Patrick Ishmael blogs about the ever-changing job-creation claims for the proposed tax credits for the so-called Aerotropolis warehouse project at Lambert Airport. The current claim from the St. Louis Regional Chamber and Growth Association (RCGA) is that the tax credits would lead to the creation of 29,000 or so jobs.
The RCGA's analysis makes just about every classic error typical of this variety of economic impact study. For one, it assumes that the project will be a roaring success: Not only would the credits be fully subscribed, but the resulting warehouse space would be pretty much fully utilized, despite the glut of warehouse space in the area already. That assumption at least has the virtue of being a theoretical possibility, even if it is extremely remote.
The most egregious error the study makes, which cannot possibly be true, is that the resources used to construct and staff the warehouses would not have been used to do anything else (i.e., the project has no opportunity costs). But all of the capital, land, steel, manpower, equipment, etc. that would be involved in the project needs to come from somewhere. Specifically, these resources would be drawn from other projects and activities elsewhere in the local economy, thereby reducing employment in other sectors. It is the existence of these opportunity costs that make it very unlikely that the Aerotropolis credits would have anything like their projected impact.

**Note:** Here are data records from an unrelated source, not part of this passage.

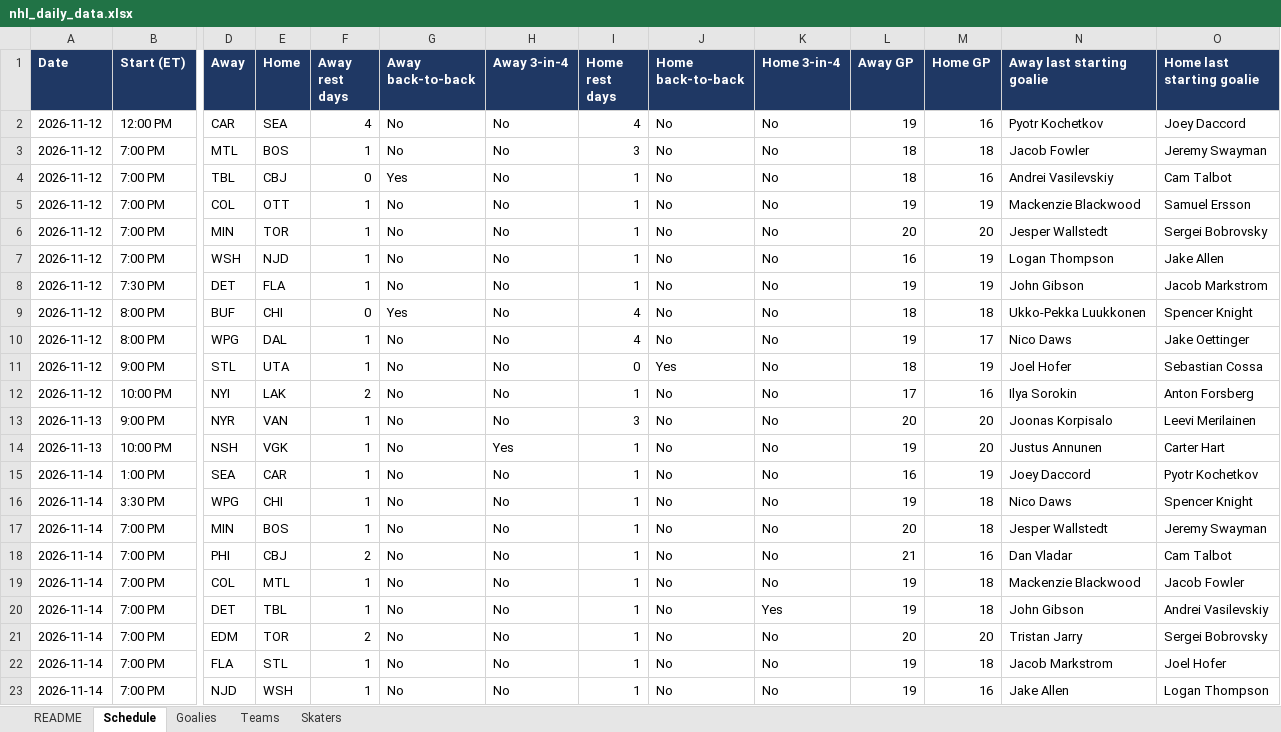
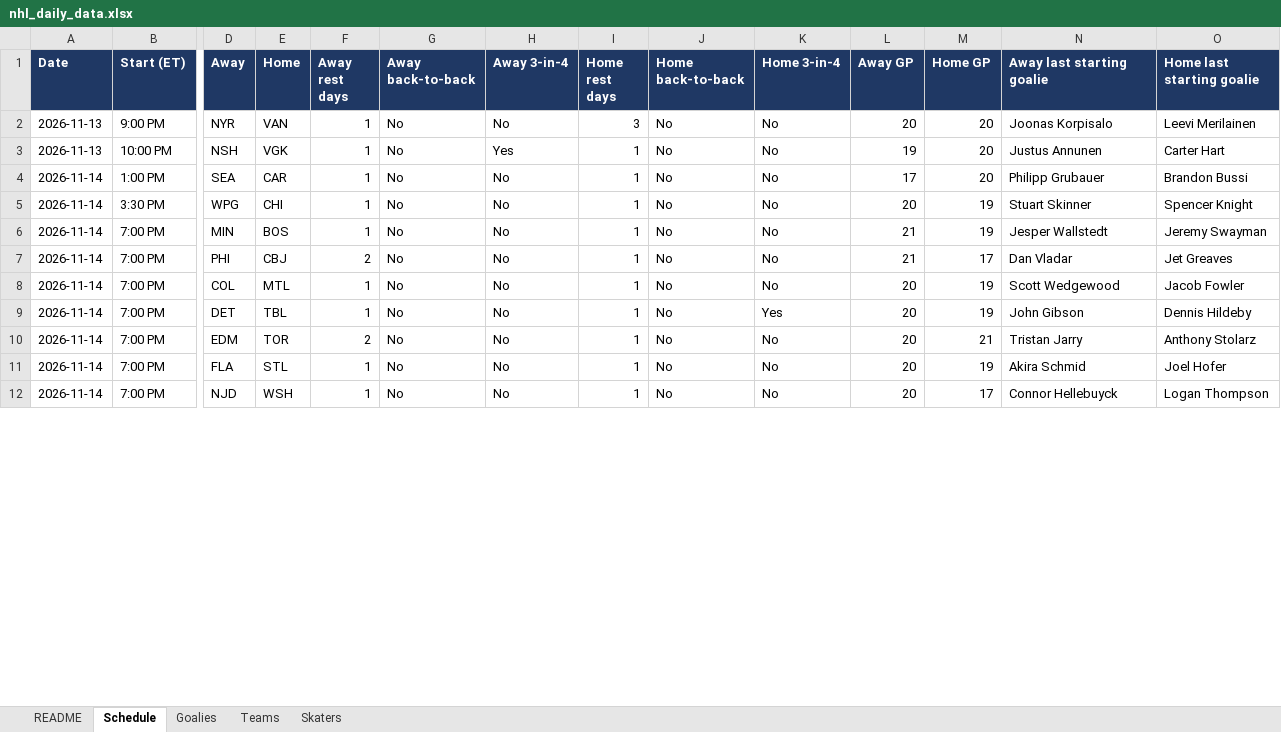
Before and after one commit to vimmer77/nhl-data, an Excel workbook: output/nhl_daily_data.xlsx, sheet Schedule, drawn as a sheet; only a part is shown, gaps mark what is left out; values as stored, in another font and other column widths than the file's, no borders; removed rows and columns are numbered as before the commit, all else as after; rows hold the shown columns only; the diff covers the shown part only; the diff names each change by its address in the sheet, - before the commit and + after, or states it on an @@ line.

```diff
--- a/output/nhl_daily_data.xlsx (sheet Schedule)
+++ b/output/nhl_daily_data.xlsx (sheet Schedule)
-row 2: 2026-11-12 | 12:00 PM | CAR | SEA | 4 | No | No | 4 | No | No | 19 | 16 | Pyotr Kochetkov | Joey Daccord
-row 3: 2026-11-12 | 7:00 PM | MTL | BOS | 1 | No | No | 3 | No | No | 18 | 18 | Jacob Fowler | Jeremy Swayman
-row 4: 2026-11-12 | 7:00 PM | TBL | CBJ | 0 | Yes | No | 1 | No | No | 18 | 16 | Andrei Vasilevskiy | Cam Talbot
-row 5: 2026-11-12 | 7:00 PM | COL | OTT | 1 | No | No | 1 | No | No | 19 | 19 | Mackenzie Blackwood | Samuel Ersson
-row 6: 2026-11-12 | 7:00 PM | MIN | TOR | 1 | No | No | 1 | No | No | 20 | 20 | Jesper Wallstedt | Sergei Bobrovsky
-row 7: 2026-11-12 | 7:00 PM | WSH | NJD | 1 | No | No | 1 | No | No | 16 | 19 | Logan Thompson | Jake Allen
-row 8: 2026-11-12 | 7:30 PM | DET | FLA | 1 | No | No | 1 | No | No | 19 | 19 | John Gibson | Jacob Markstrom
-row 9: 2026-11-12 | 8:00 PM | BUF | CHI | 0 | Yes | No | 4 | No | No | 18 | 18 | Ukko-Pekka Luukkonen | Spencer Knight
-row 10: 2026-11-12 | 8:00 PM | WPG | DAL | 1 | No | No | 4 | No | No | 19 | 17 | Nico Daws | Jake Oettinger
-row 11: 2026-11-12 | 9:00 PM | STL | UTA | 1 | No | No | 0 | Yes | No | 18 | 19 | Joel Hofer | Sebastian Cossa
-row 12: 2026-11-12 | 10:00 PM | NYI | LAK | 2 | No | No | 1 | No | No | 17 | 16 | Ilya Sorokin | Anton Forsberg
-L4 (Away GP): 16
+L4 (Away GP): 17
-M4 (Home GP): 19
+M4 (Home GP): 20
-N4 (Away last starting goalie): Joey Daccord
+N4 (Away last starting goalie): Philipp Grubauer
-O4 (Home last starting goalie): Pyotr Kochetkov
+O4 (Home last starting goalie): Brandon Bussi
-L5 (Away GP): 19
+L5 (Away GP): 20
-M5:M6 (Home GP): 18
+M5:M6 (Home GP): 19
-N5 (Away last starting goalie): Nico Daws
+N5 (Away last starting goalie): Stuart Skinner
-L6 (Away GP): 20
+L6 (Away GP): 21
-M7 (Home GP): 16
+M7 (Home GP): 17
-O7 (Home last starting goalie): Cam Talbot
+O7 (Home last starting goalie): Jet Greaves
-L8:L9 (Away GP): 19
+L8:L9 (Away GP): 20
-M8:M9 (Home GP): 18
+M8:M9 (Home GP): 19
-N8 (Away last starting goalie): Mackenzie Blackwood
+N8 (Away last starting goalie): Scott Wedgewood
-O9 (Home last starting goalie): Andrei Vasilevskiy
+O9 (Home last starting goalie): Dennis Hildeby
-M10 (Home GP): 20
+M10 (Home GP): 21
-O10 (Home last starting goalie): Sergei Bobrovsky
+O10 (Home last starting goalie): Anthony Stolarz
-L11:L12 (Away GP): 19
+L11:L12 (Away GP): 20
-M11 (Home GP): 18
+M11 (Home GP): 19
-N11 (Away last starting goalie): Jacob Markstrom
+N11 (Away last starting goalie): Akira Schmid
-M12 (Home GP): 16
+M12 (Home GP): 17
-N12 (Away last starting goalie): Jake Allen
+N12 (Away last starting goalie): Connor Hellebuyck
```
Also changed, not shown: 5 added rows and 10 edited cells elsewhere in this sheet, sheet Skaters, sheet Teams, sheet Goalies, sheet README, 11 other files.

In fact, nearly every independent study on state tax credits finds a zero or negligible impact on local employment.